-------- Dataset content

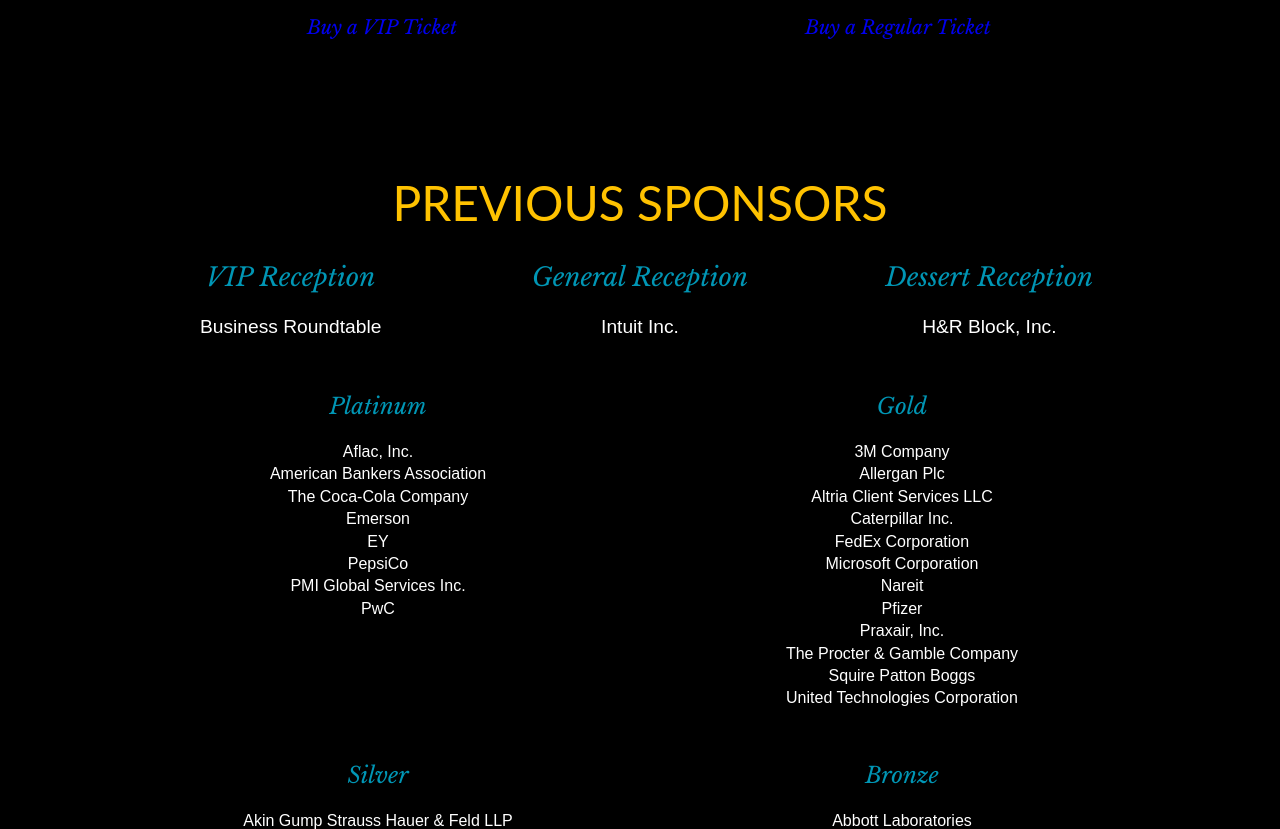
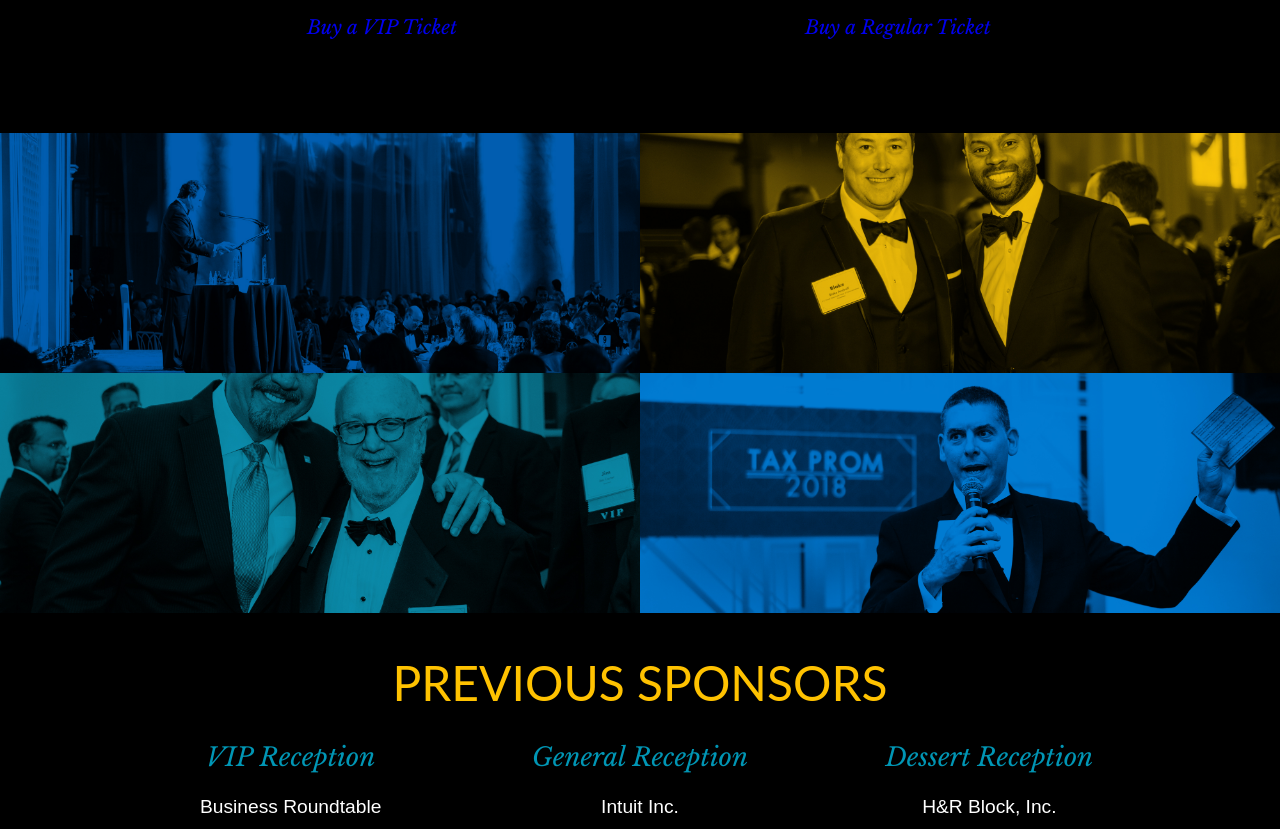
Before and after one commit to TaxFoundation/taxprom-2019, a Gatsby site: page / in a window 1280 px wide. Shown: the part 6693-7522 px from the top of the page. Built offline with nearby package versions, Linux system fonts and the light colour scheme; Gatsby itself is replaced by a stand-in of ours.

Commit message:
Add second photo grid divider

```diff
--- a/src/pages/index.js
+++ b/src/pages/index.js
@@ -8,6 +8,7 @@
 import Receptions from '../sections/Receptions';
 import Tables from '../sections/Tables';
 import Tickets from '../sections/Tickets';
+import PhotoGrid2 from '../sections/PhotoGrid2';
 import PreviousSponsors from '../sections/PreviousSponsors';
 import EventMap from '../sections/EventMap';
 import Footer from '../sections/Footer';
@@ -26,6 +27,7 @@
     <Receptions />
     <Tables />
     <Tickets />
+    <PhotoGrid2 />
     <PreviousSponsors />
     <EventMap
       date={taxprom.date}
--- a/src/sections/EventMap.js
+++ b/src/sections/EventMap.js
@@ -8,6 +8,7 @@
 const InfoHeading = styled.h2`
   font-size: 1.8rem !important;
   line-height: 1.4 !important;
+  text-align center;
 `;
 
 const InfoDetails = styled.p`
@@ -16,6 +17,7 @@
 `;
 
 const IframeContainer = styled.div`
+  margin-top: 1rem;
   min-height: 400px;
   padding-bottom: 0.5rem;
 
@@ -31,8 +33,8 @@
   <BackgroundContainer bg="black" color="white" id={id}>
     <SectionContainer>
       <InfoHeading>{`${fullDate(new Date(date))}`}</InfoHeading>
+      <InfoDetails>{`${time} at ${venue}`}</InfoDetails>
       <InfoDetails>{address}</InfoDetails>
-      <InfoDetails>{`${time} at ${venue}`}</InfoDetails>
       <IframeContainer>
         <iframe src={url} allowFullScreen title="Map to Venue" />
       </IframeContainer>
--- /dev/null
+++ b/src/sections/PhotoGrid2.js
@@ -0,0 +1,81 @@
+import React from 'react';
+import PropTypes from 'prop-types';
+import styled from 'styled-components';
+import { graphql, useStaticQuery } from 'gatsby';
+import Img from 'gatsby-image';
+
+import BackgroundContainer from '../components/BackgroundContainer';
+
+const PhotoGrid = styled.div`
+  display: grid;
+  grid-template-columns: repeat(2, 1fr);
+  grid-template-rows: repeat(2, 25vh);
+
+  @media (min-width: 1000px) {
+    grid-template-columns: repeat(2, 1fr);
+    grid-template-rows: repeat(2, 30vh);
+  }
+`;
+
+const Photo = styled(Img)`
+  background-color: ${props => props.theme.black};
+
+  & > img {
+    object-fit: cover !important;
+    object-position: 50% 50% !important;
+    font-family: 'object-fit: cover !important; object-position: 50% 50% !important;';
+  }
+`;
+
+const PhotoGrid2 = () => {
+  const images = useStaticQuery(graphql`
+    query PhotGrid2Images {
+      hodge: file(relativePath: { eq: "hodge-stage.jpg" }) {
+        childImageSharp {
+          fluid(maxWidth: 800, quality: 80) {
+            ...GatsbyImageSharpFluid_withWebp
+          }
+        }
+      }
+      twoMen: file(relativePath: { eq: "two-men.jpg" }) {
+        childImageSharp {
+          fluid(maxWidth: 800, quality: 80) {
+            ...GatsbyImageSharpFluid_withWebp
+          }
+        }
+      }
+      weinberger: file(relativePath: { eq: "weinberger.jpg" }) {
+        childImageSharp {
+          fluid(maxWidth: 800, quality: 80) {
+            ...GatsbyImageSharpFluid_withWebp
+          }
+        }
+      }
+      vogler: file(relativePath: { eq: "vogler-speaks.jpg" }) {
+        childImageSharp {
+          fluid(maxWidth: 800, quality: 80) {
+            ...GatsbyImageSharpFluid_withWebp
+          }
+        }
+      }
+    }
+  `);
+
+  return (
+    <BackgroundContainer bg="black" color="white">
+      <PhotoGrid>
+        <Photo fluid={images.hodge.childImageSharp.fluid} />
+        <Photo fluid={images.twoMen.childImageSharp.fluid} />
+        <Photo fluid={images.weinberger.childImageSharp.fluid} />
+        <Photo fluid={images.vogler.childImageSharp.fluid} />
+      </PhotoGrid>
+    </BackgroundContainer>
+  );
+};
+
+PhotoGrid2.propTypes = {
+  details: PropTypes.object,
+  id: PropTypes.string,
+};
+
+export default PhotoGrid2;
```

----------------
-------- Dataset content

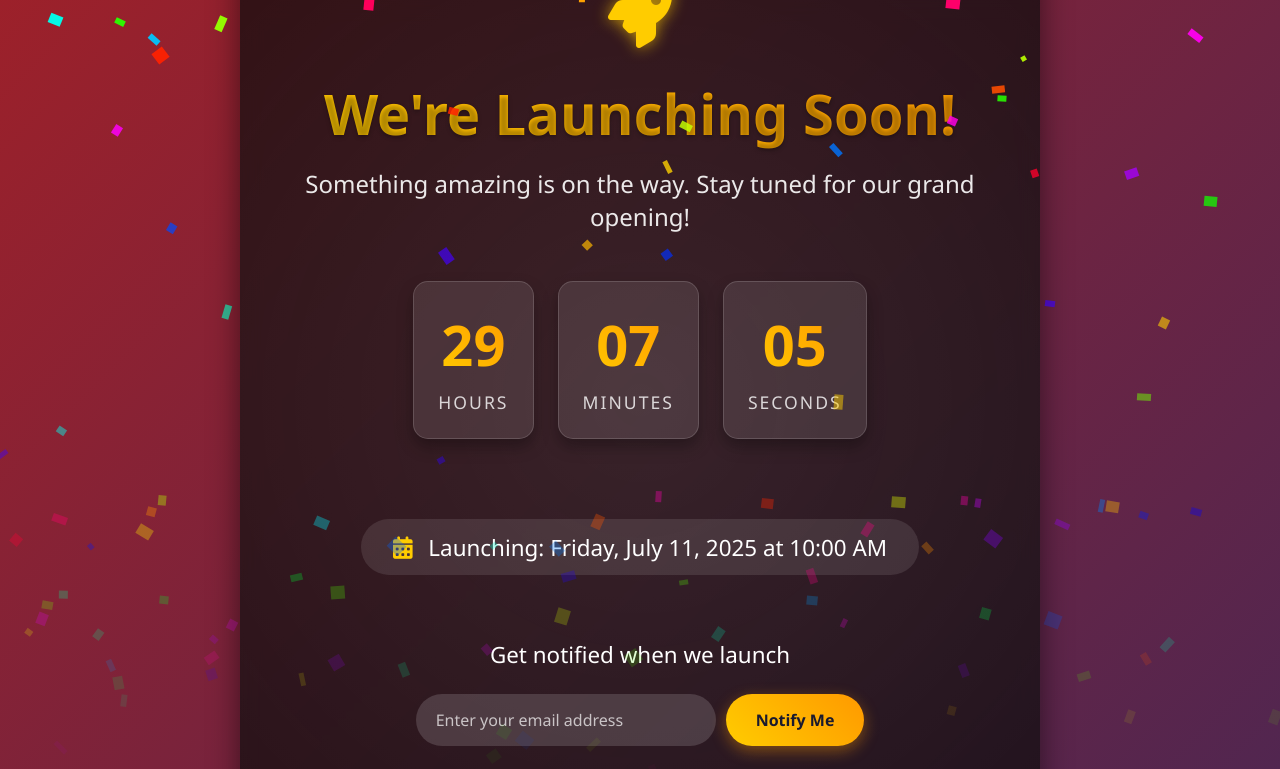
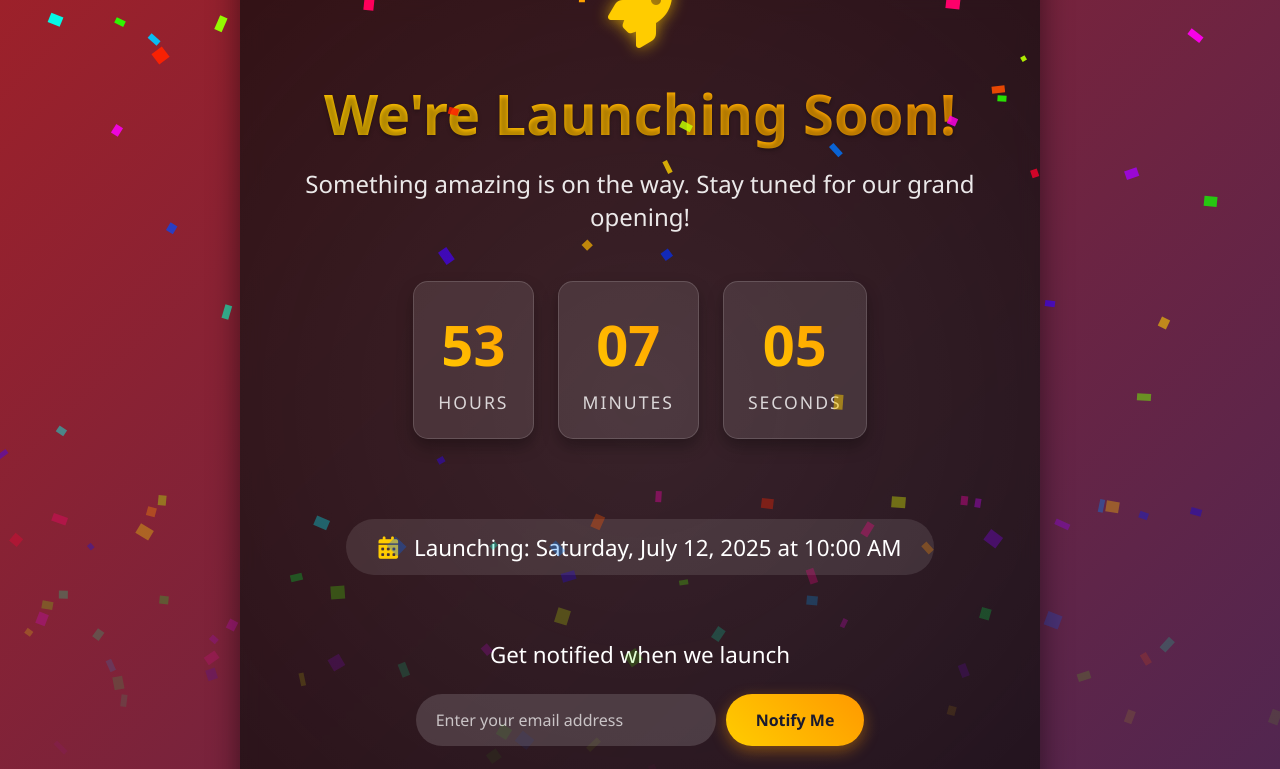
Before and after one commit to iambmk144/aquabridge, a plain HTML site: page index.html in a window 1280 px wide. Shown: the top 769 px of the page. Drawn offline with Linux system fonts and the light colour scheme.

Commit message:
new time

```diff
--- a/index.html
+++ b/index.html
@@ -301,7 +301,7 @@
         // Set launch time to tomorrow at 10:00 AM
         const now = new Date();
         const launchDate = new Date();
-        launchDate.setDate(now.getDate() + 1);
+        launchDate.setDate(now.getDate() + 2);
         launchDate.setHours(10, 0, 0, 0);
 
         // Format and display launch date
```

----------------

Work instruction -
Where the string "weinberger" occurs in the data, return the whole line.

Task response -
+      weinberger: file(relativePath: { eq: "weinberger.jpg" }) {
+        <Photo fluid={images.weinberger.childImageSharp.fluid} />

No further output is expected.